Today, more than six percent of Europe’s economic output is dependent on satellite navigation – and this figure is continuously increasing. Economies such as the economy of Germany, with large automotive, energy, and banking sectors, are highly dependent on navigation services. Therefore, the logical approach was to support the European effort in developing an independent navigation system, known as Galileo. At present, the first generation of the Galileo system is being deployed. The satellites are produced in Germany and one of the control centers is located in Oberpfaffenhofen. The institute supports these developments, specifically through the verification of signals. The first Galileo satellites have already spent 50 percent of their operational life in Earth orbit. Due to the long lead times, it is thus necessary to start with the development of the next generation(s) of satellites and systems. A particular focus of the institute is on enabling the use of satellite navigation in safety-critical applications.
In the 1970s, the solar mission Helios required a large antenna, which was built at the DLR site in Weilheim. Today, this antenna, featuring a diameter of 30 meters, is a big opportunity for satellite navigation, since it is capable of raising navigation signals 30 m antenna dish at DLR premises in Weilheim, used for GNSS signal verification above the noise floor. This permits a detailed analysis of these signals, which are otherwise drowned in noise. The institute

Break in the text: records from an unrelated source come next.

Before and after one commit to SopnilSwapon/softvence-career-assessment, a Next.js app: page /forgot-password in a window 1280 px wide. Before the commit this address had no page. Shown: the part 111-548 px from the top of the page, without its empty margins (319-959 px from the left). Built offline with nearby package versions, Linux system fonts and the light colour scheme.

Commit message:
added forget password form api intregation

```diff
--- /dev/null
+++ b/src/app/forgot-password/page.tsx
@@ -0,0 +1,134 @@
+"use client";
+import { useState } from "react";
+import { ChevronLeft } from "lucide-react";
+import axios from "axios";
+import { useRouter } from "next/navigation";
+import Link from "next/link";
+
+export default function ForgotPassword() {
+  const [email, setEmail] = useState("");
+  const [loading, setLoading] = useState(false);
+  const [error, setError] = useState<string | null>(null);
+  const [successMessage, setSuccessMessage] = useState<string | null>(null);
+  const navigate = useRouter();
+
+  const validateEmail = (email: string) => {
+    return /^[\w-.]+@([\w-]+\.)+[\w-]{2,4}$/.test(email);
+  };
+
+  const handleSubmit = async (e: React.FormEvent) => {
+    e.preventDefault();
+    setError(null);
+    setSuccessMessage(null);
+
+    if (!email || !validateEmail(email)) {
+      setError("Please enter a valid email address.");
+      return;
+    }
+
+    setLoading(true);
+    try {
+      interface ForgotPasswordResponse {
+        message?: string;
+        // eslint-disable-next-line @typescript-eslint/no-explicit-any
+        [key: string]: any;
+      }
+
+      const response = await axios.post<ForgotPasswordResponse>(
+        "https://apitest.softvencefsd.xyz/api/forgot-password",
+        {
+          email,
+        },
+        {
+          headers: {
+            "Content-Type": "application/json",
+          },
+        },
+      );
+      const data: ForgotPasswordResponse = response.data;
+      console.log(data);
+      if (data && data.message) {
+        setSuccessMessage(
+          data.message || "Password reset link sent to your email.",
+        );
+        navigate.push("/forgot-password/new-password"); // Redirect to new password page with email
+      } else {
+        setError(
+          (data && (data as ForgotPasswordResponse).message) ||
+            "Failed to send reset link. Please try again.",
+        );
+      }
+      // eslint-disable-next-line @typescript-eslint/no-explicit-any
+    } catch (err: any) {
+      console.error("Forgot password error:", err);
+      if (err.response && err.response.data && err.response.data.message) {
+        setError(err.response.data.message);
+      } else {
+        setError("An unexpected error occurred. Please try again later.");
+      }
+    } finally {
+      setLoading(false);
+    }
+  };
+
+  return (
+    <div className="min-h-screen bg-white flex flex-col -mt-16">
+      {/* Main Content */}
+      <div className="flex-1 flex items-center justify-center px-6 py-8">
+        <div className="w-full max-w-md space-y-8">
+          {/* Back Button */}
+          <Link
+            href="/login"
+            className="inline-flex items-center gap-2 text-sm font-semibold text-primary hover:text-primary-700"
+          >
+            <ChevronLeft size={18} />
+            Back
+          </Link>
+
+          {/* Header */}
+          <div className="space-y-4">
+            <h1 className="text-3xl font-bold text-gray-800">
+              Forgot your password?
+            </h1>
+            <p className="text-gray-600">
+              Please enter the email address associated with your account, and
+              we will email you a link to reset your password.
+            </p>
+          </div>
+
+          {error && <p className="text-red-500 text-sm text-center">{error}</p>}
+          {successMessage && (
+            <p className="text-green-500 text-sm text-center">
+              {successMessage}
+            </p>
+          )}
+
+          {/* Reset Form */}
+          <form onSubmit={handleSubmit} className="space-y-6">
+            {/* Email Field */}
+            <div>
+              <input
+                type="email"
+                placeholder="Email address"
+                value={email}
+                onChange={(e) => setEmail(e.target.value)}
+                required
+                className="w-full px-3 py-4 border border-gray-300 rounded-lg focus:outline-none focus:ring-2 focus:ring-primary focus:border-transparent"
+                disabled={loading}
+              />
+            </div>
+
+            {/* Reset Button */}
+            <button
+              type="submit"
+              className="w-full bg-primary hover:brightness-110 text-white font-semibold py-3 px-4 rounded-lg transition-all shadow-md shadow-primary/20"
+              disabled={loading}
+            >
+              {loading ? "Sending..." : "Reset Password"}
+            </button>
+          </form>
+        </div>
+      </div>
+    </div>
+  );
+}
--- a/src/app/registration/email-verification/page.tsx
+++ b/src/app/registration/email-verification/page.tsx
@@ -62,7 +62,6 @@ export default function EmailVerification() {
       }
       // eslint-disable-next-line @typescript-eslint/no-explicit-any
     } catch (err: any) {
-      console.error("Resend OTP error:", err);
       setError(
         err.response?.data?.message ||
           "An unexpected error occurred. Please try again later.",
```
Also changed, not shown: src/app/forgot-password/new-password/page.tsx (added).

has developed processes for measuring many important signal properties and in particular for characterizing signal deformations. The resulting capabilities are regularly used by ESA during the in-orbit testing of Galileo satellites. Support was also given to the US GPS Wing.
A precise understanding of the worst signal deformations is of particular importance for the use of GPS and Galileo in safetycritical applications, such as the landing of aircraft.

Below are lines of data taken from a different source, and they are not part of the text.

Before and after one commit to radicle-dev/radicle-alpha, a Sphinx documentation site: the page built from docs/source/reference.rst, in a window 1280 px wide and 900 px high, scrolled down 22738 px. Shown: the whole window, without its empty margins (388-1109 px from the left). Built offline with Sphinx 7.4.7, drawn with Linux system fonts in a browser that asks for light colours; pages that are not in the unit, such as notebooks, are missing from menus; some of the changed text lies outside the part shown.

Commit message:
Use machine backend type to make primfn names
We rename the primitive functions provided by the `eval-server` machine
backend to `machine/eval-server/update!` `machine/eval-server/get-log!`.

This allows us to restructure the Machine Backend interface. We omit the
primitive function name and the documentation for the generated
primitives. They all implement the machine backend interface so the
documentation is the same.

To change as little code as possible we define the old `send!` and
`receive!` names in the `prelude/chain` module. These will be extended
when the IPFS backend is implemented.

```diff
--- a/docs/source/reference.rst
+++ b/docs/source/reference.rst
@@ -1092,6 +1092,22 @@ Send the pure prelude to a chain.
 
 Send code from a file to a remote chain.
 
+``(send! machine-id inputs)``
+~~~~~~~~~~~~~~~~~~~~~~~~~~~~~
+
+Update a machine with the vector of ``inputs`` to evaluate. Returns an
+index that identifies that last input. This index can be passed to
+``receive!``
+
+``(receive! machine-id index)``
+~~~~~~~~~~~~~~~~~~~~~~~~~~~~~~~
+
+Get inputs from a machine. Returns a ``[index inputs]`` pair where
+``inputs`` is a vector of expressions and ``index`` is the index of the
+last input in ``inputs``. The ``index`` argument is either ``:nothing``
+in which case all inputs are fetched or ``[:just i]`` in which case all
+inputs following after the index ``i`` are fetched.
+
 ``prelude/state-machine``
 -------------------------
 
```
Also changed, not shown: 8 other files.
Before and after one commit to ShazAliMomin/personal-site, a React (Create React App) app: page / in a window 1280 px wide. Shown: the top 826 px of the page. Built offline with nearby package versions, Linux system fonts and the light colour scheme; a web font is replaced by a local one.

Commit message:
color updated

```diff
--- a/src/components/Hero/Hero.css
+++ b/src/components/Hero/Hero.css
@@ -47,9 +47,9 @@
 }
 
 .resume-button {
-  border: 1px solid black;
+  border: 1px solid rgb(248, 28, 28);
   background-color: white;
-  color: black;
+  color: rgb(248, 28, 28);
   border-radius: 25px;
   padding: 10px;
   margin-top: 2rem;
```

The extremely weak satellite signals are typically superposed by interference when reaching the receiver and this interference can be many orders of magnitude stronger than the desired satellite signal. To handle such situations, the institute developed receivers capable of suppressing interference that is 10 orders of magnitude larger than the desired signal! Furthermore, these receivers are also able to recognize spoofed signals or signals transmitted by a repeater (meaconing). Such capabilities are essential for the use of satellite navigation in safety-of-life applications.

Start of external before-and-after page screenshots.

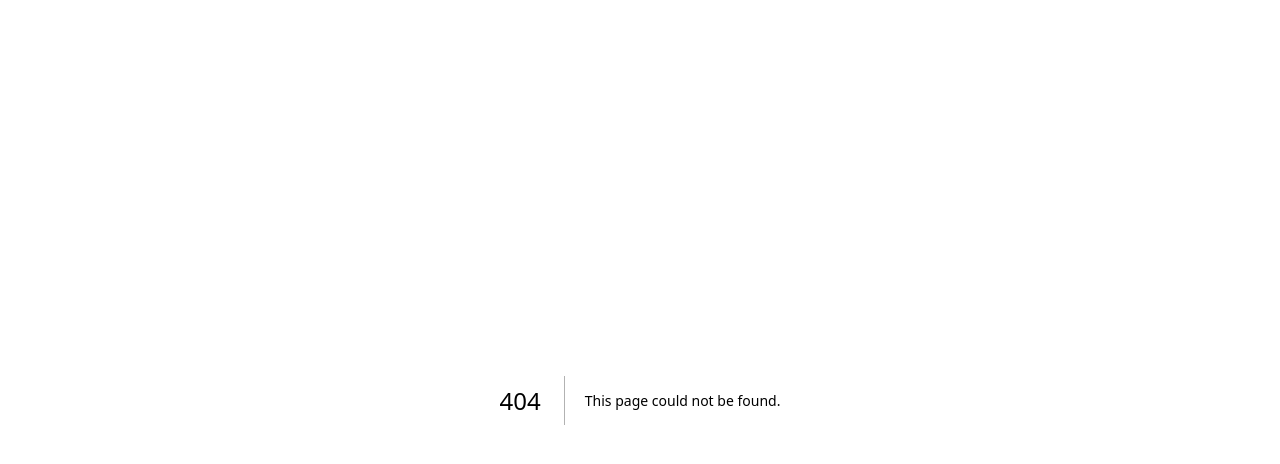
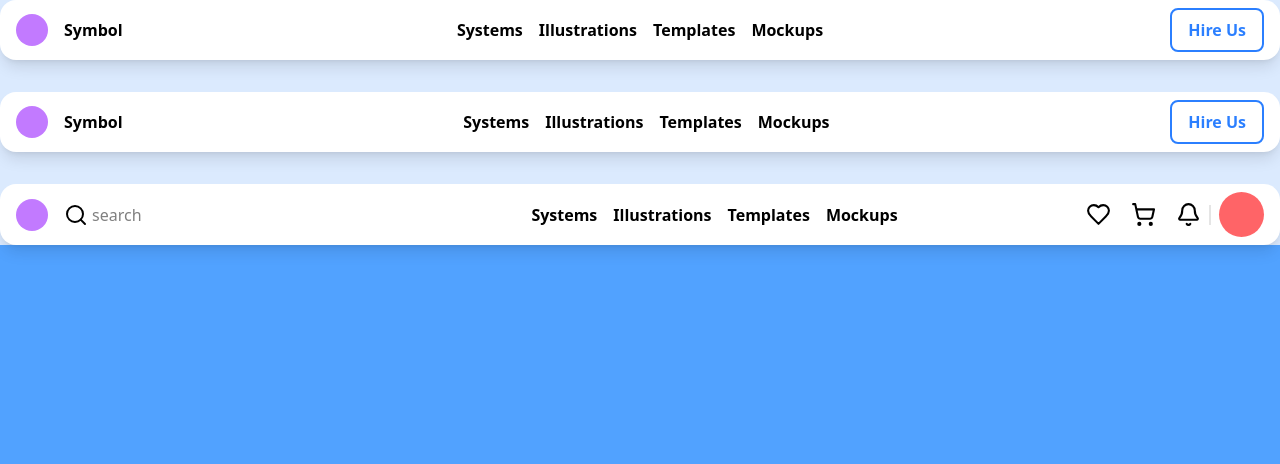
Before and after one commit to dohee12/NextJS_Study-TypeScript, a Next.js app: page /grid in a window 1280 px wide. Before the commit this address had no page. Shown: the top 464 px of the page. Built offline with nearby package versions, Linux system fonts and the light colour scheme; a web font is replaced by a local one.

Commit message:
매뉴비 디자인

```diff
--- /dev/null
+++ b/src/app/grid/page.tsx
@@ -0,0 +1,93 @@
+import { Bell, Heart, Search, ShoppingCart } from "lucide-react";
+
+export default function Home() {
+  return (
+    <div className="bg-blue-100">
+      {/* <div className="w-screen h-[60px] bg-white shadow-lg rounded-2xl">
+      </div> */}
+
+      <div>
+        <div className="flex bg-white px-4 py-2 items-center w-screen shadow-lg rounded-2xl">
+          {/* 왼쪽 */}
+          <div className="flex basis-1/3 items-center">
+            <div className="w-[32px] h-[32px] bg-purple-400 rounded-full">
+            </div>
+            <div className="pl-4 font-extrabold">
+              Symbol
+            </div>
+          </div>
+          {/* 중간 */}
+          <div className="flex justify-center basis-1/3 font-bold">
+            <div className="px-2 cursor-pointer hover:text-blue-500 active:text-blue-700">Systems</div>
+            <div className="px-2 cursor-pointer hover:text-blue-500 active:text-blue-700">Illustrations</div>
+            <div className="px-2 cursor-pointer hover:text-blue-500 active:text-blue-700">Templates</div>
+            <div className="px-2 cursor-pointer hover:text-blue-500 active:text-blue-700">Mockups</div>
+          </div>
+          {/* 오른쪽 */}
+          <div className="flex basis-1/3 justify-end">
+            <div className="px-4 py-2 bg-white border-2 border-blue-500
+            rounded-lg text-blue-500 font-bold cursor-pointer hover:bg-blue-600 hover:text-white active:text-white">
+              Hire Us
+            </div>
+          </div>
+        </div>
+
+        {/* 변형 */}
+        <div className="flex bg-white px-4 py-2 items-center w-screen shadow-lg rounded-2xl mt-8 justify-between">
+          {/* 왼쪽 */}
+          <div className="flex items-center">
+            <div className="w-[32px] h-[32px] bg-purple-400 rounded-full">
+            </div>
+            <div className="pl-4 font-extrabold">
+              Symbol
+            </div>
+          </div>
+          {/* 중간 */}
+          <div className="flex justify-center font-bold">
+            <div className="px-2 cursor-pointer hover:text-blue-500 active:text-blue-700">Systems</div>
+            <div className="px-2 cursor-pointer hover:text-blue-500 active:text-blue-700">Illustrations</div>
+            <div className="px-2 cursor-pointer hover:text-blue-500 active:text-blue-700">Templates</div>
+            <div className="px-2 cursor-pointer hover:text-blue-500 active:text-blue-700">Mockups</div>
+          </div>
+          {/* 오른쪽 */}
+          <div className="flex justify-end">
+            <div className="px-4 py-2 bg-white border-2 border-blue-500
+            rounded-lg text-blue-500 font-bold cursor-pointer hover:bg-blue-600 hover:text-white active:text-white transform duration-700 ease-in-out">
+              Hire Us
+            </div>
+          </div>
+        </div>
+
+        {/* 변형 */}
+        <div className="flex bg-white px-4 py-2 items-center w-screen shadow-lg rounded-2xl mt-8 justify-between">
+          {/* 왼쪽 */}
+          <div className="flex justify-center">
+            <div className="w-[32px] h-[32px] bg-purple-400 rounded-full">
+            </div>
+            <div className="flex items-center px-4">
+              <Search/>
+              <input type="text" placeholder="search" className="outline-none p-1 hover:bg-amber-50"/>
+            </div>
+          </div>
+          {/* 중간 */}
+          <div className="flex justify-center font-bold">
+            <div className="px-2 cursor-pointer hover:text-blue-500 active:text-blue-700">Systems</div>
+            <div className="px-2 cursor-pointer hover:text-blue-500 active:text-blue-700">Illustrations</div>
+            <div className="px-2 cursor-pointer hover:text-blue-500 active:text-blue-700">Templates</div>
+            <div className="px-2 cursor-pointer hover:text-blue-500 active:text-blue-700">Mockups</div>
+          </div>
+          {/* 오른쪽 */}
+          <div className="flex justify-end items-center">
+            <div className="grid grid-cols-3 gap-5">
+              <Heart size={25}/>
+              <ShoppingCart size={25}/>
+              <Bell size={25}/>
+            </div>
+            <div className="w-[0.2px] h-[20px] mx-2 border-1 border-neutral-200 shadow-2xl"></div>
+            <div className="w-[45px] h-[45px] bg-red-400 rounded-full"></div>
+          </div>
+        </div>
+      </div>
+    </div>
+  );
+}
```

Ionospheric monitoring and prediction
The ionospheric plasma significantly affects satellite navigation. In extreme cases, it can cause delays of the satellite signals by several tens of metres. With the new signals from GPS and Galileo, this delay can generally be estimated – at least when the necessary receiver upgrade can be afforded. In all other cases, the receiver must resort to externally provided correction data. A corresponding service has been developed at the institute. It relies on different measurements performed on the ground and on various satellites. To date, the institute has developed models for predicting not only signal delays, but also ionospheric storms. The latter are phases of particularly high fluctuation in the ionisation caused by solar events. When this occurs, some signals can become completely unusable. Correspondingly, the ability to forecast such phases has a direct economic benefit.
Pathfinder for the next generation – Galileo Evolution
GPS is the blueprint for all current satellite navigation systems. Its architecture has proven its benefits and will therefore not be changed fundamentally in the two upcoming generations. In the opinion of the institute, these generations should be focussed on improving the suitability for safety-critical applications, the availability of high precision, and on the reduction of operating costs. Measures that are useful to this end include a robust time system on board the satellites, self-assessment capabilities for signals on the satellites, inter-satellite links, potentially two-way measurements between the satellite and the ground, as well as the transmission of a number of parameters useful for accurate positioning. Some of the additional parameters shall improve the compatibility with other systems. Selected developments of the signals will also be considered under the condition that backward compatibility is maintained.